The 2010 FIFA World Cup South Africa™ marked another milestone in a long transformation in German football, a process which has only accelerated since then. Creativity, attractive passing and a focus on attack are the hallmarks of a new generation now seeking to make history under the guidance of Joachim Low. The immediate target is no less than winning next summer's UEFA EURO 2012, for which Germany can seal a direct qualifying berth by beating Austria in Gelsenkirchen tomorrow evening.

Such is the confidence in the Nationalelf camp at present, the continental showdown in Poland and Ukraine is regarded as only a step on the way to the biggest prize in world football, as Philipp Lahm, Mezut Ozil and company are plotting to topple Spain as world champions at Brazil 2014. At the Preliminary Draw in Rio de Janeiro a few weeks ago, Germany team manager Oliver Bierhoff gave FIFA.com an intriguing insight into the squad's current thinking.

FIFA.com: Oliver, we last interviewed you around 18 months ago, when we were together at the Final Draw for South Africa 2010 in Cape Town. How would you rate Germany's progress in the meantime?
Oliver Bierhoff:
Our development has been totally positive, especially with such a young team. Before the finals in 2010, we weren't sure where we stood, due to our general lack of experience and the loss of Michael Ballack to injury. The most striking thing, even more than the fact we finished third, was what the world saw from a German team. We were a truly functioning unit, and we played creative and attractive football.

We've developed a style of our own, and the idea is to replace the Spanish, not copy them.
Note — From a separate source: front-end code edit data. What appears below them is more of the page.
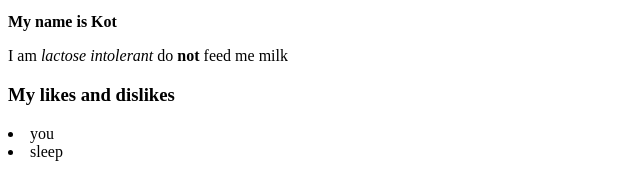
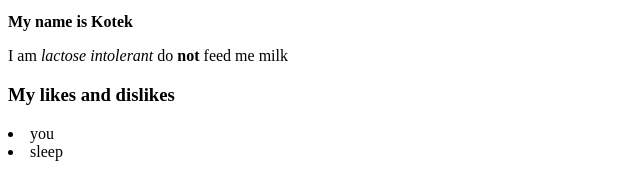
Before and after one commit to ajankowiak/New-Project, a plain HTML site: page index.html in a window 1280 px wide. Shown: the part 188-362 px from the top of the page, 0-640 px from the left. Drawn offline with Linux system fonts and the light colour scheme.

Commit message:
Update index.html

```diff
--- a/index.html
+++ b/index.html
@@ -11,7 +11,7 @@
 <li>I sleep</li>
 <li>I repeat</li>
 <p>
-  <strong>My name is Kot</strong>
+  <strong>My name is Kotek</strong>
 </p>
 <p>I am <em>lactose intolerant</em> do <strong>not</strong> feed me milk</p>
 <!--this is fun! -->
```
You could describe our style as a little more dynamic.

Oliver Bierhoff

The team has been largely rebuilt and has a new look. Is this genuinely a new Germany?
Teams generally reflect the society they're drawn from. That's something we see over and over again, especially in football. The way we operate is a model of practical integration. Our junior national teams feature increasing numbers of kids from immigrant backgrounds, but who have grown up in Germany. Their roots are elsewhere, but they feel German. They draw on two cultures, and I believe that's been a real and visible factor in the football we've been playing. In my opinion, one of the best and abiding images was Cacau, a Christian with Brazilian roots, celebrating a goal with Mezut Ozil, a Muslim from a Turkish background. Ozil jumped on to Cacau's shoulders, and they gazed up into the stands, both wearing Germany shirts. It was wonderfully symbolic.
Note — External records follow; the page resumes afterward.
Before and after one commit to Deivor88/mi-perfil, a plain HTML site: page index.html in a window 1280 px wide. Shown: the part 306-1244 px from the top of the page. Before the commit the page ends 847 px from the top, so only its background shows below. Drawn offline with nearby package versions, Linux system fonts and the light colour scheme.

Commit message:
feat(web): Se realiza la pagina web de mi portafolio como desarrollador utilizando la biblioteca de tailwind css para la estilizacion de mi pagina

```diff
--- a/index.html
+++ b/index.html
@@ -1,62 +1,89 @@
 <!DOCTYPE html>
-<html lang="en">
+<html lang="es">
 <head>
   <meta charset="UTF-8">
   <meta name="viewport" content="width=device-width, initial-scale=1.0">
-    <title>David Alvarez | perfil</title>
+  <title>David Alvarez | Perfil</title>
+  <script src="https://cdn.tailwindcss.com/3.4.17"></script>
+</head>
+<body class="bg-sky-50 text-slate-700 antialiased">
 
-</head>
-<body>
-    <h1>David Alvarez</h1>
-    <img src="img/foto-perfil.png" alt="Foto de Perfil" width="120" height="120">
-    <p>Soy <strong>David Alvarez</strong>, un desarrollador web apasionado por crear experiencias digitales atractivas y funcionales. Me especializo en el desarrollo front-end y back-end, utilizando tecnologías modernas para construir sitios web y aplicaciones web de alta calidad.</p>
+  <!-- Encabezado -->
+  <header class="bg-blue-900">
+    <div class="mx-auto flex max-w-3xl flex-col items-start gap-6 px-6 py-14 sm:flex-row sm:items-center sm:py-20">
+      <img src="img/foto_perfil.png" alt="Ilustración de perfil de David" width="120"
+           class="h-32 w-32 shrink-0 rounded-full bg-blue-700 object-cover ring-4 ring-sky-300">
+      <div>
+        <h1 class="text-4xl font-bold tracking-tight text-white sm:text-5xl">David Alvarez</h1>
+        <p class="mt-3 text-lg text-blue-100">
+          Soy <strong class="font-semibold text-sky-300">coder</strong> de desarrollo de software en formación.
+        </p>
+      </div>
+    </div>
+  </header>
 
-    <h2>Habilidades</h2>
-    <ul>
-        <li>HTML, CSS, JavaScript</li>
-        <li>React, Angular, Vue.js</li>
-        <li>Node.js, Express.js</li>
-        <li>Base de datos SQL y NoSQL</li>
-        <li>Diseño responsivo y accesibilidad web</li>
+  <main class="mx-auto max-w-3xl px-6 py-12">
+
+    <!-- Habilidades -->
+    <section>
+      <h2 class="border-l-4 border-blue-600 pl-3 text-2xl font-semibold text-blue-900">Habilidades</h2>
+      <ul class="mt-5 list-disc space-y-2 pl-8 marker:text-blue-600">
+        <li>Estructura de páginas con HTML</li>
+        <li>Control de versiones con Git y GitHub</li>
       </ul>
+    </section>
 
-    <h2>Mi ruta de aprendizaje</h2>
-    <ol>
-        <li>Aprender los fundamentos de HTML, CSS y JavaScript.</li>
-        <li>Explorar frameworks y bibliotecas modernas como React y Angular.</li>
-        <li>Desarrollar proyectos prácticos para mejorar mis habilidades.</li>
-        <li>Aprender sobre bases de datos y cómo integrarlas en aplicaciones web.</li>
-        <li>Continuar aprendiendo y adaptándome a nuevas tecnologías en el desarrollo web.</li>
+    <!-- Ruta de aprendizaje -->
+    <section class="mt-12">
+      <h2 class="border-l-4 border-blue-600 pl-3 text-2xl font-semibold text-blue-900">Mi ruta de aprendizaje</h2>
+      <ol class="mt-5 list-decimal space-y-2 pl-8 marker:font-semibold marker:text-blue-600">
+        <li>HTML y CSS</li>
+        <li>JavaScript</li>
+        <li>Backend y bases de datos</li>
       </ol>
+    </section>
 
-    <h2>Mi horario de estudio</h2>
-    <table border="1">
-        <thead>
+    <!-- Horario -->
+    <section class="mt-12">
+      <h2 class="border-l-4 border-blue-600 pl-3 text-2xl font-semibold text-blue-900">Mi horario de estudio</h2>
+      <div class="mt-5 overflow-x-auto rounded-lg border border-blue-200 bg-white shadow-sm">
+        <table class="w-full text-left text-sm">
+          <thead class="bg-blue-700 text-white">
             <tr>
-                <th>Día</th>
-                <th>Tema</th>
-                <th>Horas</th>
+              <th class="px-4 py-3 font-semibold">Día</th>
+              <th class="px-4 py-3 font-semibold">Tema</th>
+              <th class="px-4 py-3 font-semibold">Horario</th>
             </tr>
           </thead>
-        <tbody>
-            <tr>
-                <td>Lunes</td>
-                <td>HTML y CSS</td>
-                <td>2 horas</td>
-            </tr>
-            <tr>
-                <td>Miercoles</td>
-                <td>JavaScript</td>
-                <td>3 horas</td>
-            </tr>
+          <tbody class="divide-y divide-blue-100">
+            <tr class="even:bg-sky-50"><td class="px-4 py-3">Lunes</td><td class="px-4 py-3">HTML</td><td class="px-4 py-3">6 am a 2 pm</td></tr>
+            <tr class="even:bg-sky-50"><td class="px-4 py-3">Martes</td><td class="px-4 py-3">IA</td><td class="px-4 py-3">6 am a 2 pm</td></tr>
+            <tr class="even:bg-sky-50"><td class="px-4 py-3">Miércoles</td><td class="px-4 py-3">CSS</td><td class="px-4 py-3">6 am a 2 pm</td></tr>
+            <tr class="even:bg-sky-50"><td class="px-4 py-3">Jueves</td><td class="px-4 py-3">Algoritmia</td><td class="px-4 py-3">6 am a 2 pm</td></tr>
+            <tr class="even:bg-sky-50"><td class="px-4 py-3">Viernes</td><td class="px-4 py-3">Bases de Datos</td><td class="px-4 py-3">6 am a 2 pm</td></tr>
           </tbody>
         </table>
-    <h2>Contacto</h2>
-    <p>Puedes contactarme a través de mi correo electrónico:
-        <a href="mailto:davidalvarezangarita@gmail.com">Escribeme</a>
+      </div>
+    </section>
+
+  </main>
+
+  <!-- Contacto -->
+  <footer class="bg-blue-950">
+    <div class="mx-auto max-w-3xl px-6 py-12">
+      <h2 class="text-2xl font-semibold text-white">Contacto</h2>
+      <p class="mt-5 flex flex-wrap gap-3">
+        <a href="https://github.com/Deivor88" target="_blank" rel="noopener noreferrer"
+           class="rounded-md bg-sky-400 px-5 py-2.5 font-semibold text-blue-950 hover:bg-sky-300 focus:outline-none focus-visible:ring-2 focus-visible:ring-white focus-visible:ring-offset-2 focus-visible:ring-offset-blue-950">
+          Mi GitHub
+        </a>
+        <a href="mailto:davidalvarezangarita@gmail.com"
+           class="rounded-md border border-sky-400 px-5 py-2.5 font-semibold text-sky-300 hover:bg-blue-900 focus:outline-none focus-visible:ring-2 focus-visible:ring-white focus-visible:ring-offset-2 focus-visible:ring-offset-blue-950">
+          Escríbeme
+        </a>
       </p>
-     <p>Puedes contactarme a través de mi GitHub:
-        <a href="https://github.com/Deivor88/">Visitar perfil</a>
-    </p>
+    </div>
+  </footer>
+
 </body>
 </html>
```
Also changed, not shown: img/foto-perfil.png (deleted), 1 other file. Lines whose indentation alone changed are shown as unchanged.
Do Germany boast any world-class players?
We'll be getting a couple, and I'm sticking by that statement. I also always evaluate a player in terms of his club. The German Bundesliga has become incredibly strong, naturally led off by Bayern Munich, who are currently supplying a large block of players to the national team. But when you see Ozil and [Sami] Khedira head off for Real Madrid and become regulars there, it shows you how good they are. We have a number of young players who could become world-class stars, and we also have Bastian Schweinsteiger and Philipp Lahm of course. So what we need now is a trophy. That's what makes you a global star. Just think of Ronaldo or Zinedine Zidane - they won major international honours with their national teams or clubs.

Which brings us neatly on to the next question: why might Germany win EURO 2012?
Because the core of the team is still together, and has been enhanced by new, young players with excellent prospects: Mario Goetze for example. The team has matured and we've also undergone a change in mentality. I believe our players won't be satisfied with third place from now on.
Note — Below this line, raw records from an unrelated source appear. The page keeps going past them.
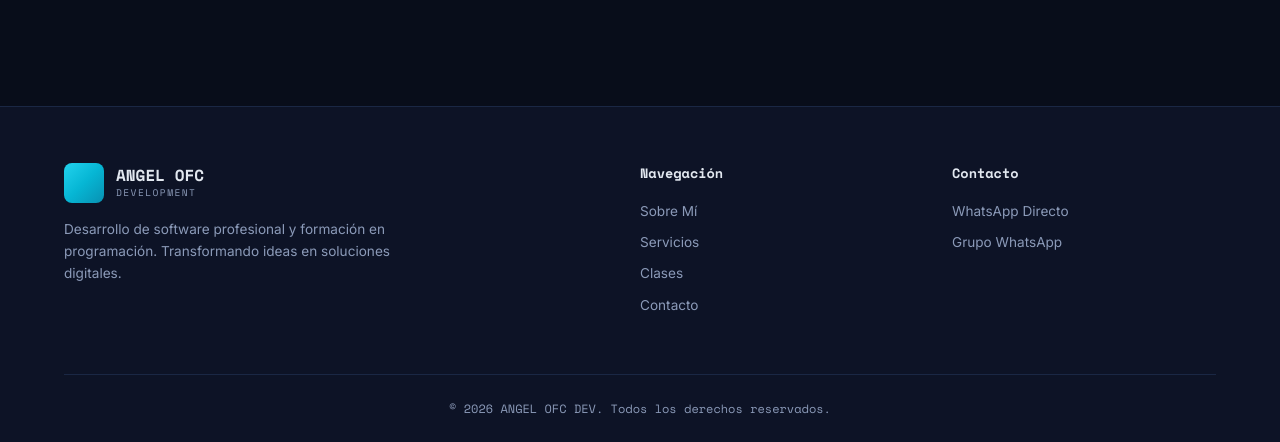
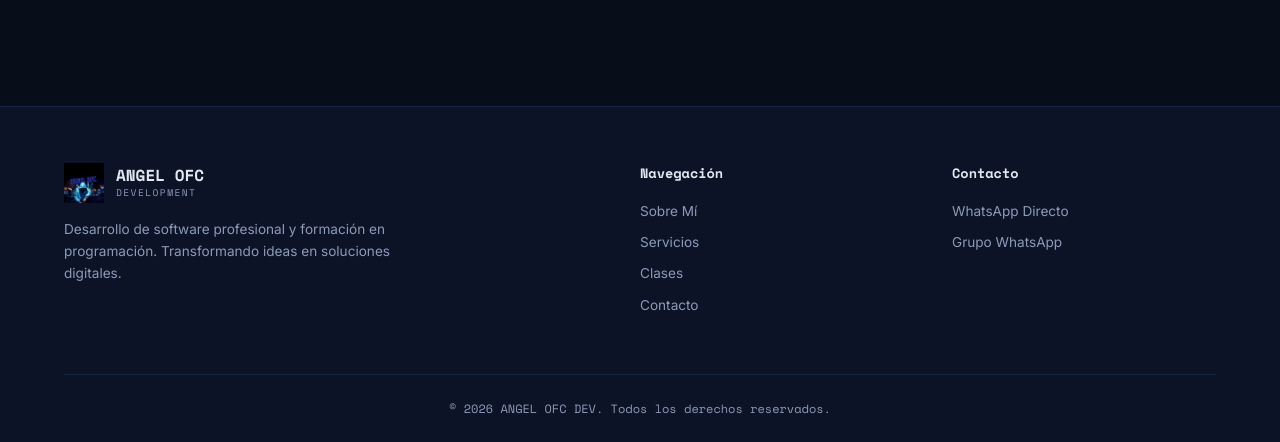
Before and after one commit to ANGEL-JHAN/Myweb, a plain HTML site: page index.html in a window 1280 px wide. Shown: the part 3362-3804 px from the top of the page. Drawn offline with nearby package versions, Linux system fonts and the light colour scheme.

Commit message:
Actualizar index.html

```diff
--- a/index.html
+++ b/index.html
@@ -246,7 +246,7 @@
       <div class="footer-top">
         <div class="footer-brand">
           <div class="logo">
-            <div class="logo-icon"><img src="favicon.png" alt=""></div>
+            <div class="logo-icon"><img src="favico.png" alt=""></div>
             <div>
               <span class="logo-name">ANGEL OFC</span>
               <span class="logo-sub">DEVELOPMENT</span>
```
There are just under three years until the 2014 FIFA World Cup. What are your first impressions here in Rio de Janeiro?
Everyone's already looking forward to Brazil. You sense that everyone lives and breathes football here. The warmth and passion of the Brazilians is wonderful.

Can Germany win the FIFA World Cup next time out?
I'd like us to follow a similar development curve to Spain, by which I mean that a team grows together over a period of years and becomes a tight unit. I do believe Germany will again be among the favourites in 2014.

The media are making frequent comparisons between Spain and Germany at present. Are you planning to copy the reigning European and world champions?
We've developed a style of our own, and the idea is to replace the Spanish, not copy them. That would be a false move and arguably the wrong solution, because Spain simply boast such fantastic footballers. You could describe our style as a little more dynamic, based less on long spells in possession, and more on rapid switching from defence to attack and an aggressive approach.